Wednesday, March 7, 2012

One of One Hundred And Fifty Six Million

Question of the Day:
Would you rather have more blog readers or more blog comments?

     I have seen a few debates on this topic on different forums.   I have also read some posts where the author discusses this very subject.   A common thread throughout is usually an admission by the author that he or she did not start writing their blog with the intention of gaining a following.   That is usually followed by an expression of amazement by the writer that other people actually find what they write interesting.  An added bonus, claims the author,  is that their post would actually prompt the reader to leave a comment.
     I suspect that if a blogger really wanted to keep his or her blog private, they would have made sure their privacy settings accommodated that desire.
     Okay, enough of this "I have a friend who" smoke screen.   I admit I am talking about myself.
I did start out writing my blog to help me deal with a painful time.  The urge to express myself through writing was strong.  I found it to be more effective than seeing a counselor once a week.
     But why not just write in a journal for my eyes only?
     At the end of each of my posts I add an entry from the diary of a woman named Anna.  Anna faithfully recorded the events of the day in a journal.  I'm sure she fully expected that her diary would remain private.  Perhaps only seen by her children or grandchildren.  I can't imagine how she would feel if she knew that strangers were reading her diary on a daily basis.  Perhaps people from all over the world even.  (Okay, sorry I got carried away with visions of my expanded readership.)
     Anna obviously had daily face to face interactions with family and friends.  Confidences were shared.  Support for one another was a matter of common practice.  I think therein lies the difference between the era of Anna's diary, 1929, and my 21st century blog.
     Short blurbs in a tweet, or an occasional facebook comment seem to have replaced in depth personal conversations.
     Even the phone has evolved from being a device that allows for long talks to a "no nonsense I don't have time for anything but a brief text message" method of communication.
     I don't see myself as ever becoming a blogging super star.  And let's face it, with156 million blogs out there in the blogosphere,  the competition for readers is pretty stiff.  I don't have designs on becoming a famous writer, so, I don't view my blog as a stepping stone to something else.
The initial purpose of my blog is essentially as important to me as it was one year ago.  But it has expanded into something more.  It is a recording of me.  One that I hope my children and grandchildren will be interested in passing down to their children and grandchildren.  And perhaps it will influence them to want to do the same for their descendants.
     It has become my place to be expressive and creative.
     Stating the obvious;  if I didn't have readers, then there would be no comments.  I don't have to have tons of comments,  (it's a good thing, cuz I don't) but the comments I do receive are supportive, and encouraging.  Confidences have been shared and exchanged.
     So my answer to the question is that even though I did not start writing my blog with the intention of gaining a huge following, I hoped that someone would be listening.  I am amazed that other people actually seem to find what I write somewhat interesting.  And as an added bonus I am thrilled that my post would actually prompt even one reader to leave a comment.

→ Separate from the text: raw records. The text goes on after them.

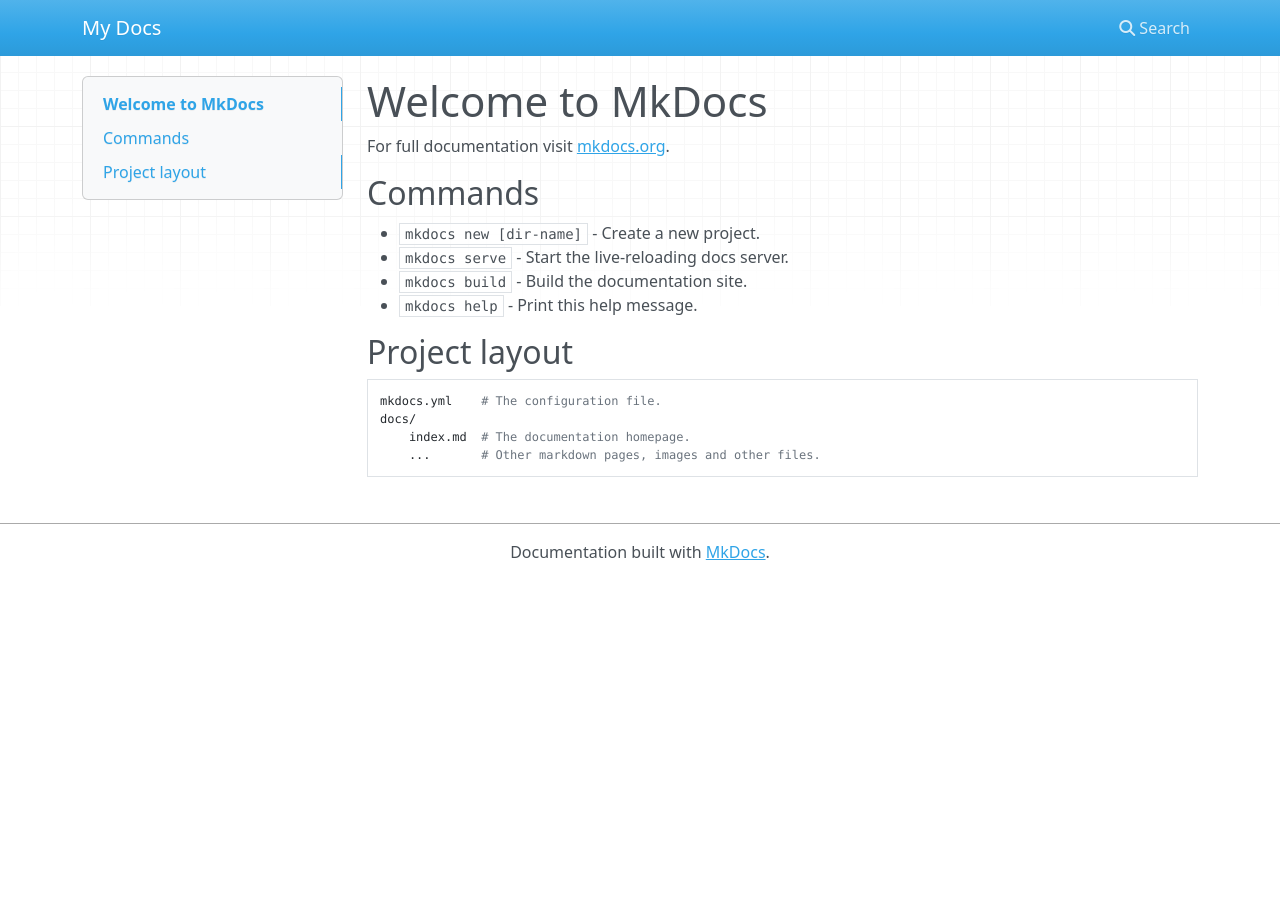
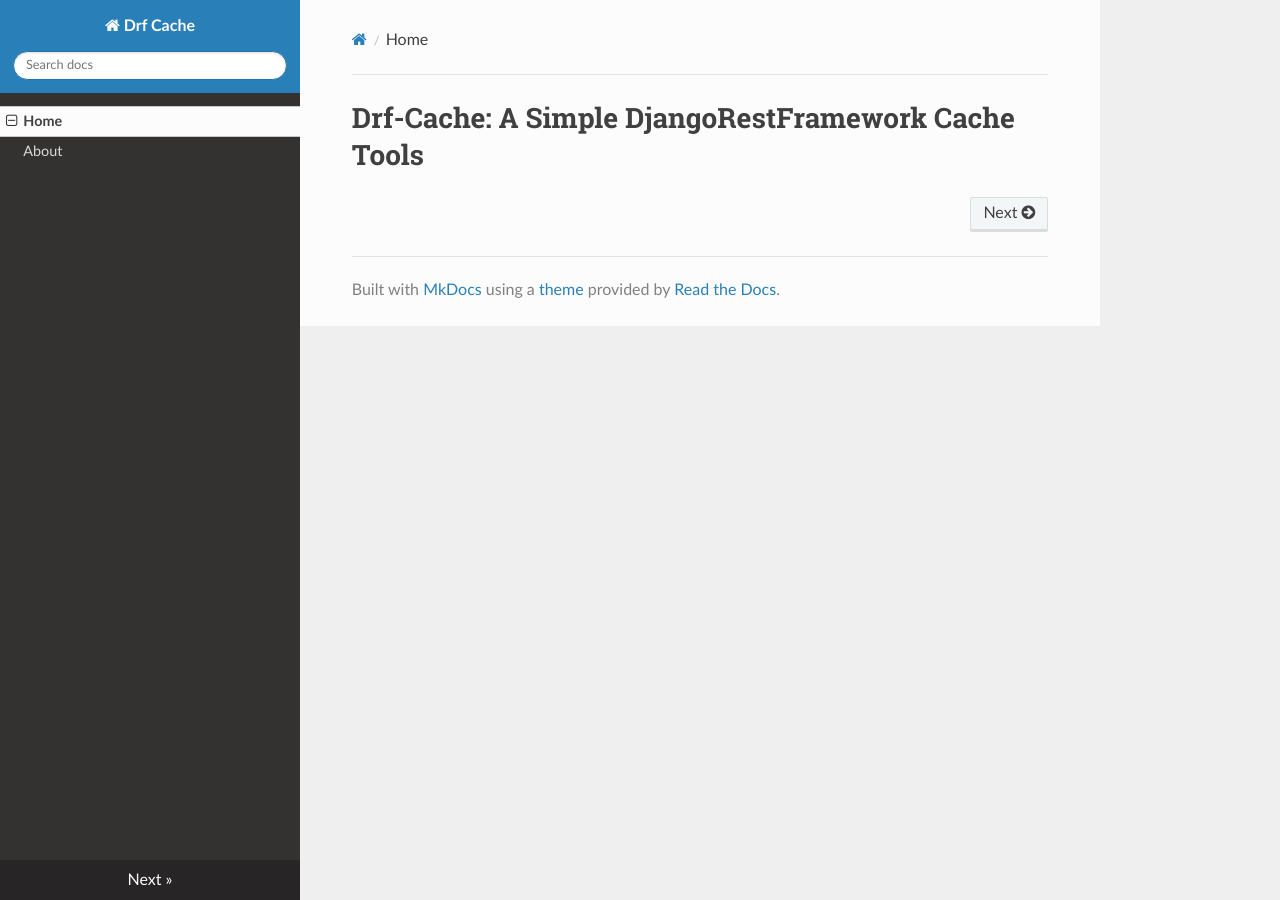
Before and after one commit to rainytooo/drf-cache, an MkDocs documentation site: the page built from docs/index.md, in a window 1280 px wide. Built offline with MkDocs 1.6.1, drawn with Linux system fonts in a browser that asks for light colours; nearby versions of some CDN libraries.

Commit message:
update docs theme to readthedocs

```diff
--- a/docs/index.md
+++ b/docs/index.md
@@ -1,17 +1 @@
-# Welcome to MkDocs
-
-For full documentation visit [mkdocs.org](https://mkdocs.org).
-
-## Commands
-
-* `mkdocs new [dir-name]` - Create a new project.
-* `mkdocs serve` - Start the live-reloading docs server.
-* `mkdocs build` - Build the documentation site.
-* `mkdocs help` - Print this help message.
-
-## Project layout
-
-    mkdocs.yml    # The configuration file.
-    docs/
-        index.md  # The documentation homepage.
-        ...       # Other markdown pages, images and other files.
+# Drf-Cache: A Simple DjangoRestFramework Cache Tools
--- a/mkdocs.yml
+++ b/mkdocs.yml
@@ -1 +1,5 @@
-site_name: My Docs
+site_name: Drf Cache
+nav:
+    - Home: index.md
+    - About: about.md
+theme: readthedocs
```
Also changed, not shown: docs/about.md (added).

Here is today's entry from Anna's diary:
Thurs. March 7, 1929
Jean home. Interview for Essex County Chapter.  Didn't get it. Visited Maggie and Louise. Also Mrs. Poole. Supper at 360.  Home early.  Mrs. Brown phoned re: new owner  of house.

Click here to see the post where I introduced Anna's Diary.


  1. I think, for most people, any form of writing (even that meant to be "private") is an attempt at communication--whether with other people or only with ourselves. I originally started my blog as a sort of platform for what I hoped would be a newspaper column. In the history of printed literature, I picked a horrible time to do this since newspapers everywhere were cutting back in all sorts of ways under pressure from the internet. Since then, the blog has morphed into something else altogether so that it is some combination of writing practice and social interaction. The social aspect is relatively new and for much of the time, I had few readers (8 followers, once it became possible to keep track) and fewer still commenters. I would probably blog with or without readers or commenters, but the interaction certainly sweetens the deal.

  2. I've dropped in on your blog a number of times and always enjoyed your writing and your stories from the day.  It is a weird process this blogging thing.  I admit that I totally look at the numbers of people who have visited my blog.  It wasn't my intention going into it, but it is rather fun.  I also find that I wish there were more comments because then I'd know what all those readers think.  I'm enjoying writing for an audience which surprised me and I find I want to learn what things they like or don't like. 

  3. I like to read what you write, Lynda.  And I like your photographs.  And I like the cameo appearances from the dapper Mr. Ross.
    I don't know why I write a blog.  I sometimes wonder.  When I first started no one read it except for me.  Now a handful of people read it and I'm good with that.  I don't have writing aspirations - no books for me, thank you.  But I do like playing with words.  Even if I am the only one who reads it.
    I also think you are right on - In Anna's day, there appears to have been more socializing, perhaps more genuine conversation.  Now I have conversations at work but they don't generally line up with the topics about which I like to write. Not that the conversations back then would have either.  Hell, I don't know why I write.  It's fun?